Steam is the largest and most well known of the digital distribution clients. It has a catalogue of over 780 games it also has friends, chatting, groups ‚etc. Steam provides many benefits to both developers and clients. For the developers it helps deter piracy as the consumer has to purchase a digital copy of a game and does not have the physical media. It also helps provide much larger profits. The average $50 dollar game sold at a retail store brings in a gross profit of about $8 where as a game sold on steam for the same price brings in about $35 dollars. There are many factors that go into this. Printing the game, shipping the game, paying the retailer to hold it on their shelves, etc. If games were to move entirely to digital distribution it is entirely possible that we would see a small price drop in the average price of a game. Personally I think $35 dollars is a fair price for any new title or perhaps $45 depending on the development costs. To the consumer there are many benefits, first and foremost being able to access their game instantly and there is no need to worry about physical theft, key stealing or broken disks. Once you buy the game you can download it any time on any computer with no limitations. Furthermore for games that have SDK’s you can still download custom content and editors and modify the game. With digital network everyone has to have an account and their games are tied to that account. This allows Valve to monitor their content so for those of you who have been plagued by cheaters/hackers valve can easily ban their account and their game within a matter of seconds. People are a lot less likely to cheat if they are in risk of loosing their entire game library.
While there are many advantages to digitally distributed software there are some disadvantages. First and foremost in our book is the fact that the developer has complete control of your software. You do not own a physical copy of that software so if you loose your account/password and cannot recover it you are out your entire game library. In addition to that, like the Xbox 360, is they can prevent users mods and force you to pay for content otherwise known as DLC. While steam does offer some paid DLC they also have a lot of free DLC. At the moment this is not an issue but we can forsee in the future if games go entirely digital that companies may try to prevent free user content and only allow theirs. Another issue, although not as significant, there is no collectible content. Personally I like collecting the physical box and art work. One big issue, with EA digital store, is they only allow you download your title 3 times and you are only allowed to download it for a year. If you wish to be able to download it after that you have to pay a fee of 6 dollars for another 5 years. You are not allowed to make a physical backup of your software either. EA has had a history of making bad business decisions this is definatly one of them. The good news is that you can download a lot of EA titles from Steam without incurring this problem or having to suffer DRM/Securerom issues. Another killer is that some content is region specific. If you move out of the country some games that you have purchased will no longer be playable because those titles are not allowed to be sold in those countries. Finally we have bandwidth and download speed. Games like Stranglehold and Crysis are in excess of 13gb of raw data.

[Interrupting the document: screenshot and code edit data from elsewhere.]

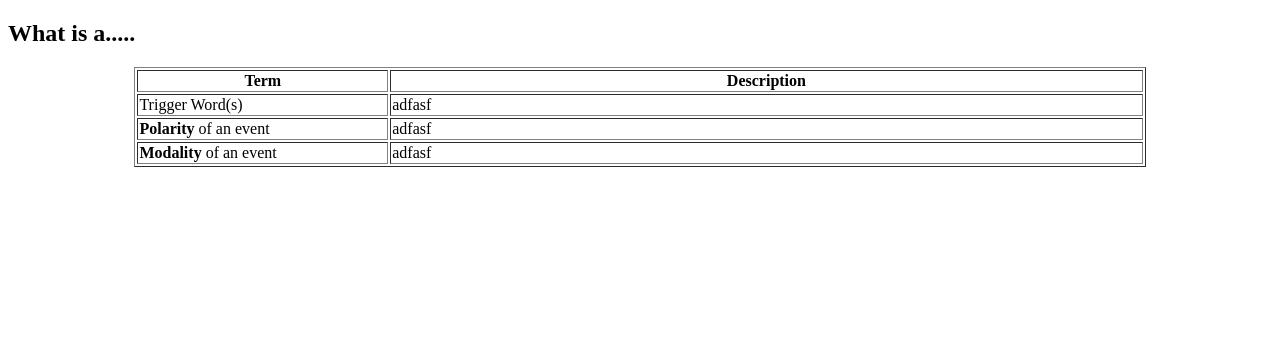
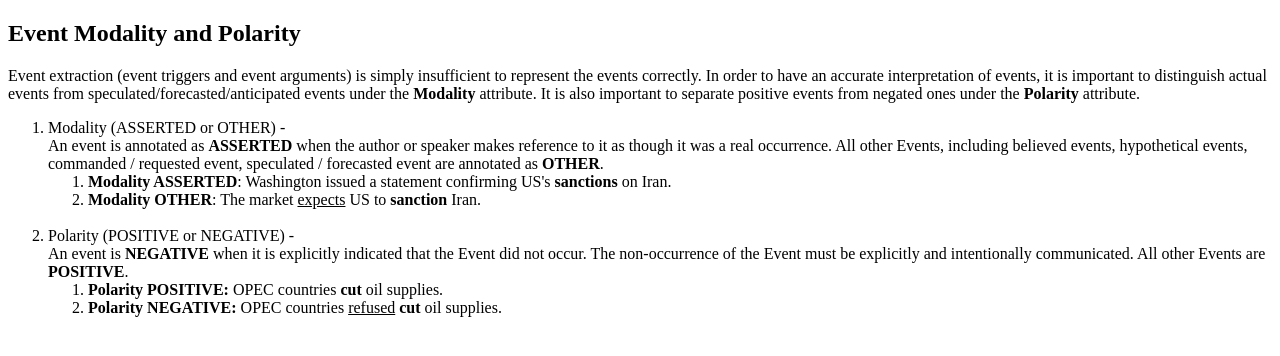
Before and after one commit to meisin/annotation_project, a Django app: page /annotation_app/glossary/ in a window 1280 px wide. Shown: the top 356 px of the page. Run offline with Django 3.2, Linux system fonts and the light colour scheme.

Commit message:
Updated Event types and arguments

```diff
--- a/annotation_app/templates/glossary.html
+++ b/annotation_app/templates/glossary.html
@@ -4,14 +4,24 @@
     <title>Glossary</title>
 </head>
 <body>
-	<h2>What is a..... </h2>
-	<table border ="1" width="80%" align="center">
-	<tr><th style="width: 25%;">Term</th><th>Description</th></tr>
-	<tr><td>Trigger Word(s)</td><td>adfasf</td></tr>
-	<tr><td><b>Polarity</b> of an event</td><td>adfasf</td></tr>
-	<tr><td><b>Modality</b> of an event</td><td>adfasf</td></tr>
+	<h2>Event Modality and Polarity </h2>
 
-	</table>
+	<p>Event extraction (event triggers and event arguments) is simply insufficient to represent the events correctly. In order to have an accurate interpretation of events, it is important to distinguish actual events from speculated/forecasted/anticipated events under the <b>Modality</b> attribute. It is also important to separate positive events from negated ones under the <b>Polarity </b> attribute.
+
+	<ol>
+	<li>Modality (ASSERTED or OTHER) - <br />An event is annotated as <b>ASSERTED</b> when the author or speaker makes reference to it as though it was a real occurrence. All other Events, including believed events, hypothetical events, commanded / requested event, speculated / forecasted event are annotated as <b>OTHER</b>. <br />
+	<ol>
+		<li><b>Modality ASSERTED</b>: Washington issued a statement confirming US's <b>sanctions</b> on Iran. </li>
+		<li><b>Modality OTHER</b>: The market <u>expects</u> US to <b>sanction</b> Iran. </li><br />
+	</ol>
+
+	<li>Polarity (POSITIVE or NEGATIVE) - <br />An event is <b>NEGATIVE</b> when it is explicitly indicated that the Event did not occur. The non-occurrence of the Event must be explicitly and intentionally communicated. All other Events are <b>POSITIVE</b>.
+
+	<ol>
+		<li><b>Polarity POSITIVE: </b> OPEC countries <b>cut</b> oil supplies. </li>
+		<li><b>Polarity NEGATIVE: </b> OPEC countries <u>refused</u> <b>cut</b> oil supplies. </li>
+	</ol></li>
+	</ol>
 
 </body>
 </html>
--- a/annotation_app/templates/index.html
+++ b/annotation_app/templates/index.html
@@ -12,6 +12,9 @@
   </ol>
 	<p><strong>Your task </strong>is to validate the annotation to ensure they are complete and error-free.
 	<hr />
+	{% if not user.is_authenticated %}
+		  <p>Please <a href="{% url 'login'%}?next={{request.path}}">login</a> first to get an accurate count of number of unvalidated sentences and unvalidated events.</a></li>
+	{% endif %}
   <p>Sentences:</p>
   <ul>
     <li>Total sentences: {{ num_sent }}</li>
@@ -22,4 +25,6 @@
     <li>Total events: {{ num_event }}</li>
     <li><strong>Events not validated:</strong> {{ num_event_not_validated }}</li>
   </ul>
+
+
 {% endblock %}
--- a/annotation_app/urls.py
+++ b/annotation_app/urls.py
@@ -4,6 +4,7 @@ from . import views
 urlpatterns = [
     path('', views.index, name='index'),
     path('events_desc/', views.EventsDescription, name='events_description'),
+    path('events_schemas/', views.EventsSchemas, name='events_schemas'),
     path('glossary/', views.Glossary, name='glossary'),
     path('sentences/', views.Sent_validationListView.as_view(), name='sentences'),                  ## Class view
     path('sentence/<str:pk>', views.SentenceDetailView.as_view(), name='sentence-detail'),   ## Class view   ##### Not needed anymore
--- a/annotation_app/views.py
+++ b/annotation_app/views.py
@@ -31,6 +31,10 @@ def index(request):
 
 def EventsDescription(request):
     return render(request, 'events_description.html')
+
+def EventsSchemas(request):
+    return render(request, 'event_schemas.html')
+
 
 def Glossary(request):
     return render(request, 'glossary.html')
```
Also changed, not shown: annotation_app/templates/base_generic.html (+7 -2 lines), annotation_app/templates/event_schemas.html (added, +53 -0 lines), annotation_app/templates/events_description.html (+9 -21 lines).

Downloading 13gb over a DSL 5d/1u connection could and does take hours and for those who have slower connections it could litteraly take all day.
In conclusion we do think digital distribution is a great idea. It provides both the consumer and the developer many economic benefits. There are a few things however we would like to see in the future. First, once you purchase a game you should be able to download it anywhere. If you bought it, it should be yours to install and play where you desire. If you have the misfortune of having to pickup and move out of the country or if your military and want to play a game while your deployed you should be able to access your library. There should be the option to purchase artwork and physical media. I think it’s realistic to charge $35 dollars for a digital copy of a game but perhaps offer a physical copy for $5 extra plus shipping for those who wish to collect those items. Another big one is unlimited downloads there is no ethical reason why I should only be able to download 3 times. Personally I build at least one computer a year so I could realistically burn through those 3 downloads in one year or less and I play my games more then once. Finally allowing users to create their own content and encouraging it. One of the things that really keep games like Half-Life, Diablo II and Starcraft around for years after they were released is free user created content.